The Church of Scientology Religious Educational College Inc. is believed to have saved nearly £2m from commercial rate breaks in the capital - in 2008 the non-for profit organisation filed an income of almost £13m.
Communities Secretary Eric Pickles said voters do not want to see preferential treatment of an organisation the Charities Commission refused to designate a church for tax reasons.
The Church of Scientology says local council authorities have "recognised the religious nature of Scientology".
Figures published in Private Eye revealed the full extent of how much the American based group benefits from rate relief.
The City of London saved the organisation £1.3m in rates on their London Org (centre) at Queen Victoria Street since 2006.
Westminster City Council has spared the group over £150,000 on its "London Celebrity Centre" in Leinster Gardens in more than a decade. The council classes the Church as a "non-registered charity" as it is "beneficial to the community,"
However, Camden Council have so far refused to reveal the discount it offers on the Scientologists "Stress Test Centre" on Tottenham Court Road.
Not all local authorities give the tax break, Manchester City Council and Mid Sussex District Council both charge the full commercial rate
Mr Pickles said: "Tolerance and freedom of expression are important British values, but this does not mean that the likes of Church of Scientology deserve favoured tax treatment over and above other business premises.
"The Church of Scientology is not a registered charity, since the Charity Commission has ruled that it does not provide a public benefit. Nor are its premises a recognised place of worship.
"Councils may award charitable relief.
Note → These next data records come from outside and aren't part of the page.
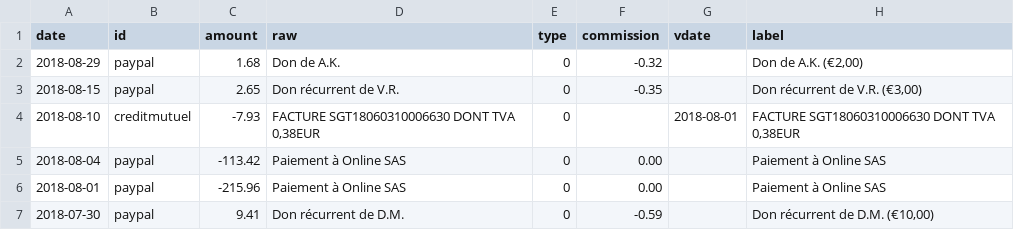
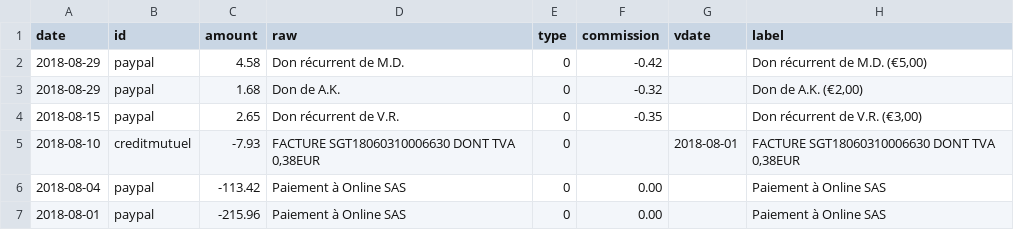
Before and after one commit to regardscitoyens/banque, a CSV file: data/history.csv, drawn as a sheet; only a part is shown; the shorter side is filled out with more unchanged rows.

```diff
--- a/data/history.csv
+++ b/data/history.csv
@@ -1,2 +1,3 @@
 date,id,amount,raw,type,commission,vdate,label
+2018-08-29,paypal,4.58,Don récurrent de M.D.,0,-0.42,,"Don récurrent de M.D. (€5,00)"
 2018-08-29,paypal,1.68,Don de A.K.,0,-0.32,,"Don de A.K. (€2,00)"
```
Also changed, not shown: 1 other file.
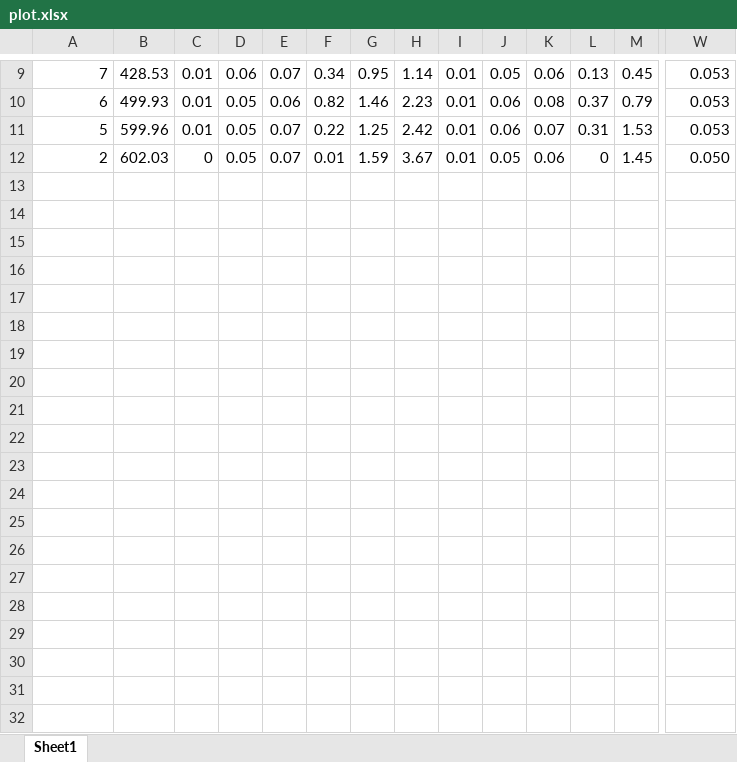
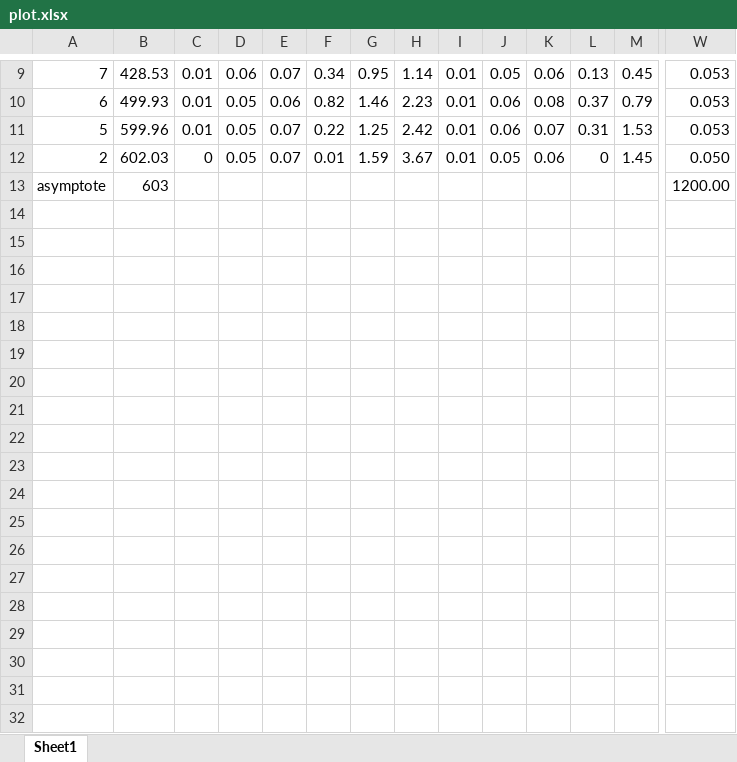
Before and after one commit to trvedata/move-op, an Excel workbook: evaluation/data/plot.xlsx, sheet Sheet1, drawn as a sheet; only a part is shown, gaps mark what is left out; values as stored, in another font and other column widths than the file's, no borders; charts and pictures not drawn; rows hold the shown columns only; the diff covers the shown part only; the diff names each change by its address in the sheet, - before the commit and + after, or states it on an @@ line.

```diff
--- a/evaluation/data/plot.xlsx (sheet Sheet1)
+++ b/evaluation/data/plot.xlsx (sheet Sheet1)
+row 13: asymptote | 603 |  |  |  |  |  |  |  |  |  |  |  | 1200.00
+row 14: (empty)
+row 15: (empty)
+row 16: (empty)
+row 17: (empty)
+row 18: (empty)
+row 19: (empty)
+row 20: (empty)
+row 21: (empty)
+row 22: (empty)
+row 23: (empty)
+row 24: (empty)
+row 25: (empty)
+row 26: (empty)
+row 27: (empty)
+row 28: (empty)
+row 29: (empty)
+row 30: (empty)
+row 31: (empty)
+row 32: (empty)
```
Also changed, not shown: 29 added rows and 1 edited cell elsewhere in this sheet, charts or pictures, 4 other files.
They should take into consideration the Charity Commission's rulings when weighing up whether to do so.
"I do not believe the majority of the public would want their own council to be giving special tax breaks to such a controversial organisation."
A Church of Scientology spokesman told the Guardian:
"Scientology is very popular with those who have visited our churches, met with Scientologists and observed or utilised our numerous community activities that effectively address drug abuse, illiteracy, declining moral values, human rights violations, criminality and more.
"Local council authorities, government bodies in this country and many others, and the European Court of Human Rights have all recognised the religious nature of Scientology, or the fact that Scientologists are actively helping those in their communities as a direct reflection of their religious beliefs."